Project Journey

A project journey is a simple and visual way to describe a project. In MindLab, we use the project journey to create a shared dialogue about a project, and we use it both for classic project evaluation, to map what is learned and to get an overview of complex organizational challenges.

Our experience is that the project journey provides a visual overview that makes it possible to spot untapped potential or contexts, we would not have seen otherwise. Often, project journeys provide us with important insights that we can use in our continued work.

The method is also suitable for facilitating a dialogue between collaborators, and it often reveals that partners have experienced a process quite differently. With a well-documented project journey, the group gets a clearer understanding of the project and gains a good opportunity to draw important lessons from the project.

Steps

  1. Print the [project journey], draw a horizontal line on a flip-over or use tape to mark a line on a table.

  2. Inputs from the involved partners. The purpose is to get the different perspectives from all partners involved in the project added in chronological order. The starting point is a horizontal timeline under which all important activities should be placed. Above the timeline you add the thoughts and reflections related to the activities.

    On post-its you note answers to the following questions, which afterwards will be organized on the timeline.

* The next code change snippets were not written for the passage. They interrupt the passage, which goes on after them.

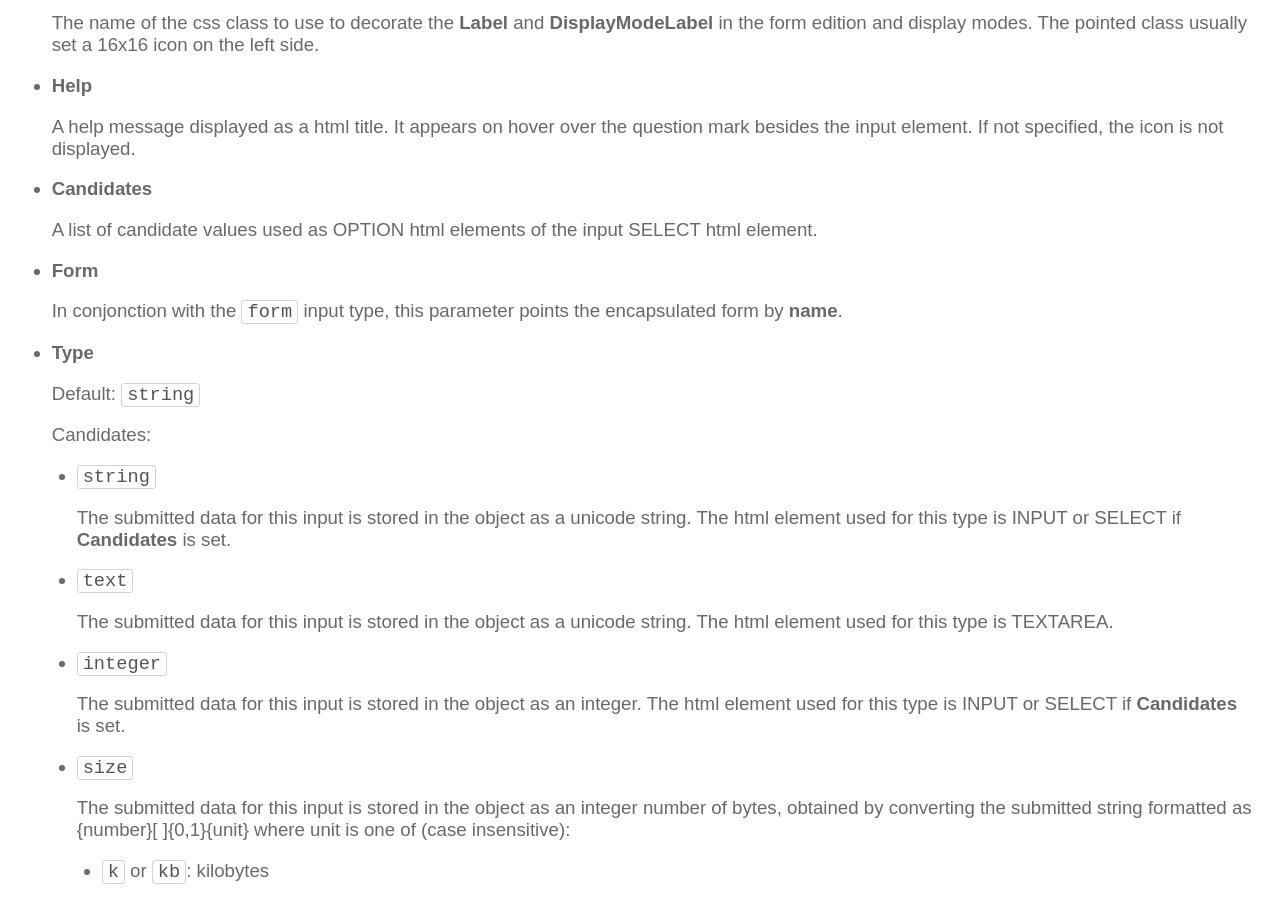
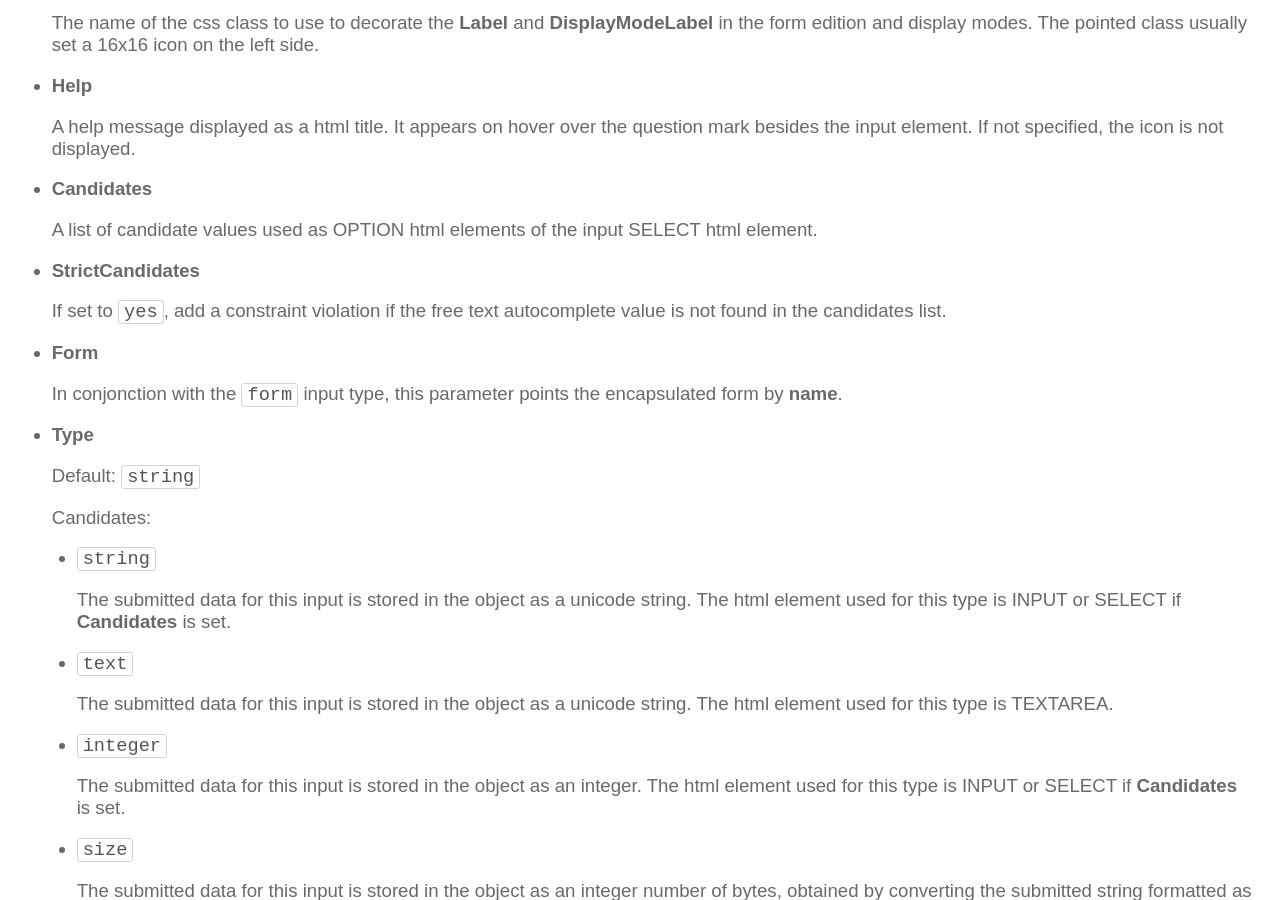
Before and after one commit to opensvc/docs.opensvc.com, a Sphinx documentation site: the page built from source/collector.forms.rst, in a window 1280 px wide and 900 px high, scrolled down 6322 px. Built offline with Sphinx 7.4.7, drawn with Linux system fonts in a browser that asks for light colours; comment, search, counter and statistics services are not loaded.

Commit message:
Document the StrictCandidates form input parameter

```diff
--- a/source/collector.forms.rst
+++ b/source/collector.forms.rst
@@ -279,6 +279,10 @@ Keywords
 
   A list of candidate values used as OPTION html elements of the input SELECT html element.
 
+* **StrictCandidates**
+
+  If set to ``yes``, add a constraint violation if the free text autocomplete value is not found in the candidates list.
+
 * **Form**
 
   In conjonction with the ``form`` input type, this parameter points the encapsulated form by **name**.
```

    • Key moments. The three – five moments that each participant experienced as the most important.

    • How did the project develop – walk through a more chronological sequence together. What happened specifically: proposals, meetings, reports, consultancy inputs etc. Who was involved?

  3. What were the challenges / victories along the way? Conclude by asking all participants to form an overview of the journey / process and place icons representing where they experienced it went best (hearts), where they believe further examination is needed (exclamation marks), and where it hurt (lightning). It may also be important to note the reflections in this final part.

Materials

Print template Project Journey - or use a roll of paper or a tape line on the table as a base.
Print two pages with Pictograms (optional)

Print method text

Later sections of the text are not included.